Our lab is mainly focusing on the biology of bacterial genomes using two model Alphaproteobacteria: the Caulobacter crescentus environmental bacterium with a unique circular chromosome and the Agrobacterium tumefaciens plant pathogen with a multi-partite genome.

  • Chromosome replication and maintenance in Alphaproteobacteria

Over the last decade, we characterized a diversity of regulatory mechanisms ensuring that the bacterial genome is replicated at the right time of the cell cycle, at the right frequency and with the highest fidelity. We recently showed that the replisome of Caulobacter crescentus is spatially associated with its DNA mismatch repair (MMR) system, accelerating the detection and the repair of replication mistakes. In this bacterium, the regulated inactivation of the DnaA (RIDA) replication initiator appears to be the main mechanism controlling the frequency of chromosome replication and it is the target of a few novel regulatory pathways adapting cell cycle progression to environmental conditions.
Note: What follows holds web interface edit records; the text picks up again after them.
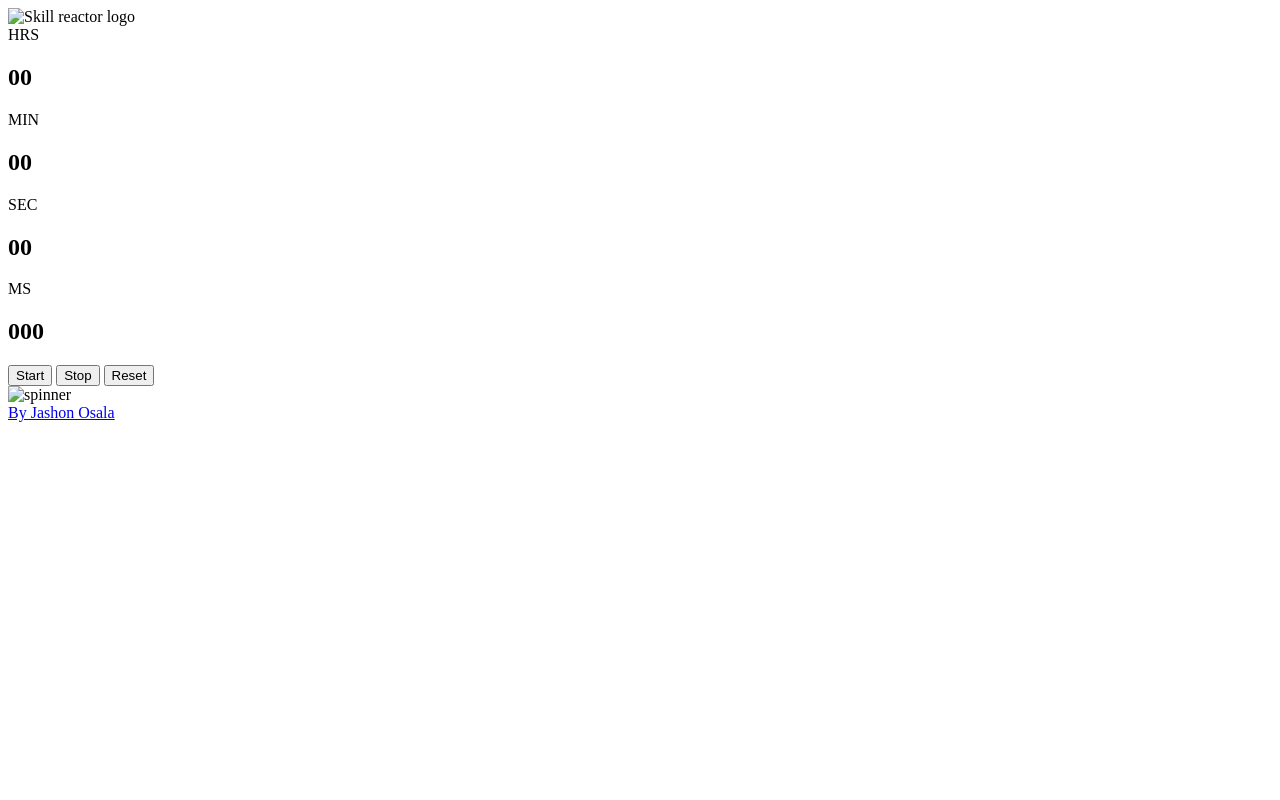
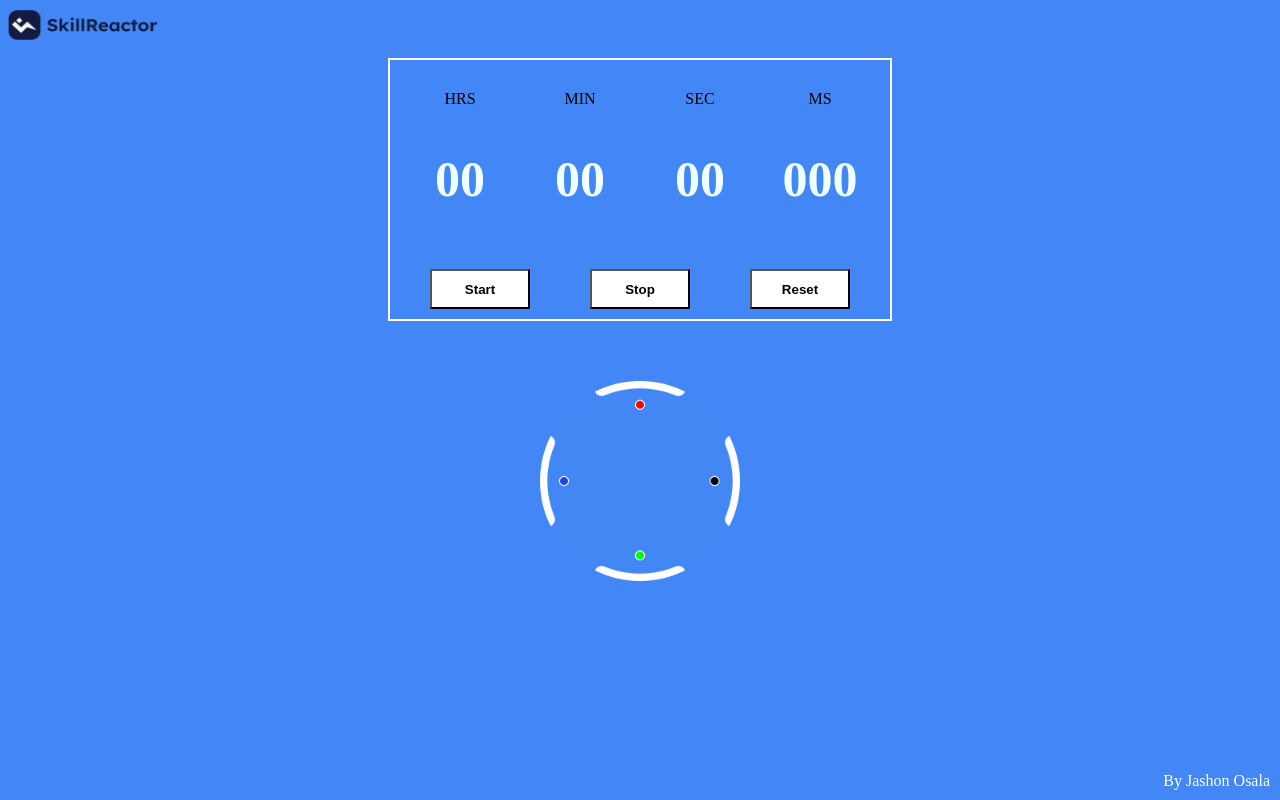
Before and after one commit to osala-eng/javascript-stopwatch, a website: page index.html in a window 1280 px wide. Drawn offline with Linux system fonts and the light colour scheme; the site is published under a folder, as on GitHub Pages, so addresses that start at the root find nothing.

Commit message:
Switched to dynamic paths

```diff
--- a/index.html
+++ b/index.html
@@ -5,13 +5,13 @@
     <meta charset="UTF-8">
     <meta http-equiv="X-UA-Compatible" content="IE=edge">
     <meta name="viewport" content="width=device-width, initial-scale=1.0">
-    <link rel="shortcut icon" href="/assets/favicon.png" type="image/png">
-    <link rel="stylesheet" href="/public/index.css">
+    <link rel="shortcut icon" href="assets/favicon.png" type="image/png">
+    <link rel="stylesheet" href="public/index.css">
     <title id="heading">Skillreactor Stopwatch</title>
 </head>
 
 <body>
-    <img src="/assets/logo.png" alt="Skill reactor logo" id="skillreactor_logo" width="150px" height="30px">
+    <img src="assets/logo.png" alt="Skill reactor logo" id="skillreactor_logo" width="150px" height="30px">
     <section id="stopwatch_container">
         <div id="clock_screen">
             <div class="value-disp">
@@ -37,9 +37,9 @@
             <button id="reset_button" class="control-button">Reset</button>
         </div>
     </section>
-    <img src="/assets/xspin.png" alt="spinner" width="200px" id="spinner" height="200px">
+    <img src="assets/xspin.png" alt="spinner" width="200px" id="spinner" height="200px">
     <footer><a class="no-style" href="mailto://jashonosala@gmail.com">By Jashon Osala</a></footer>
-    <script src="/index.js"></script>
+    <script src="index.js"></script>
 </body>
 
 </html>
```
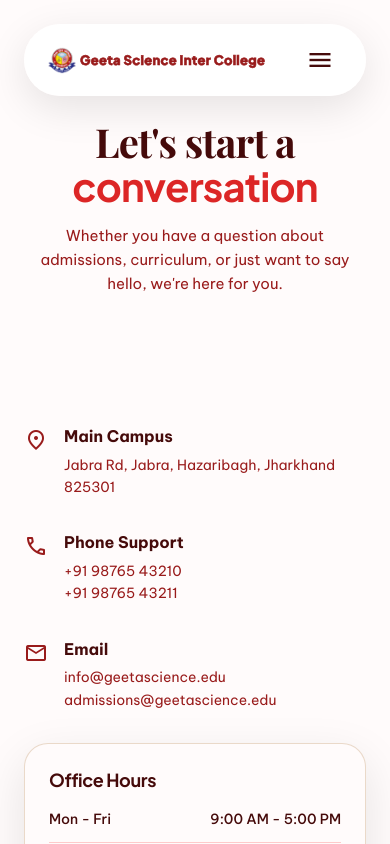
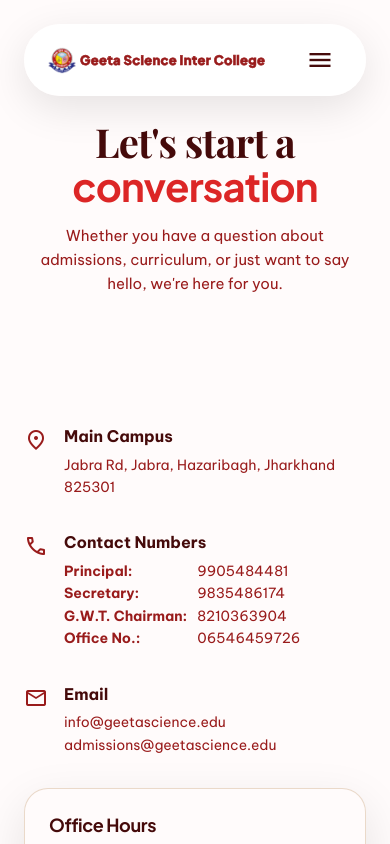
Before and after one commit to Subhampas1/geetascienceintercollege, a React (Vite) app: page /contact in a window 390 px wide. Shown: the top 844 px of the page. Built offline with nearby package versions, Linux system fonts and the light colour scheme; a web font is replaced by a local one.

Commit message:
Update Contact page with Principal, Secretary, Chairman, and Office phone numbers

```diff
--- a/src/pages/Contact.jsx
+++ b/src/pages/Contact.jsx
@@ -47,8 +47,13 @@ const Contact = () => {
               <div className="info-block">
                 <span className="material-symbols-outlined text-brown">call</span>
                 <div>
-                  <strong className="text-navy">Phone Support</strong>
-                  <p>{contactData.phone1}<br />{contactData.phone2}</p>
+                  <strong className="text-navy">Contact Numbers</strong>
+                  <p style={{ lineHeight: '1.6' }}>
+                    <span style={{ display: 'inline-block', width: '130px' }}><strong>Principal:</strong></span> 9905484481<br />
+                    <span style={{ display: 'inline-block', width: '130px' }}><strong>Secretary:</strong></span> 9835486174<br />
+                    <span style={{ display: 'inline-block', width: '130px' }}><strong>G.W.T. Chairman:</strong></span> 8210363904<br />
+                    <span style={{ display: 'inline-block', width: '130px' }}><strong>Office No.:</strong></span> 06546459726
+                  </p>
                 </div>
               </div>
 
```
We are now exploring how Alphaproteobacteria with multi-partite genomes, such as Agrobacterium tumefaciens, control the replication of more complex genomes.

  • Epigenetic control of the cell cycles of Alphaproteobacteria

Our past work uncovered a strong connection between DNA methylation by the conserved adenine methyltransferase CcrM and cell cycle control in Caulobacter crescentus. We are now investigating how adenine or cytosine methylation can influence gene expression and wish to identify novel and conserved epigenetic regulators of the cell cycle in Caulobacter crescentus and Agrobacterium tumefaciens.

  • The impact of DNA methylation on genome maintenance/evolution in Alphaproteobacteria

When DNA methyl-transferases (MTases) are associated with cognate restriction enzymes in so-called restriction-modification systems (RMS), they are predicted to play a role in limiting horizontal gene transfers and thus in promoting genome manintenance. Still, the methylation of cytosines can also accidentally increase the occurence of C-to-T mutations at methylated DNA motifs and can thus become a source of evolution. We are currently exploring the impact of RMS and cytosine MTases on the evolution/maintenance of Alphaproteobacterial genomes.

Schematic highlighting the impact of DNA methylation on genome evolution/maintenance and on gene expression.

(MTase: methyltransferase; RM: Restriction/Modification; MM: DNA mismatch; VSP: Very Small Patch; MMR: DNA Mismatch Repair; HGT: Horizontal Gene Transfer; 5mC: 5-methyl-cytosine)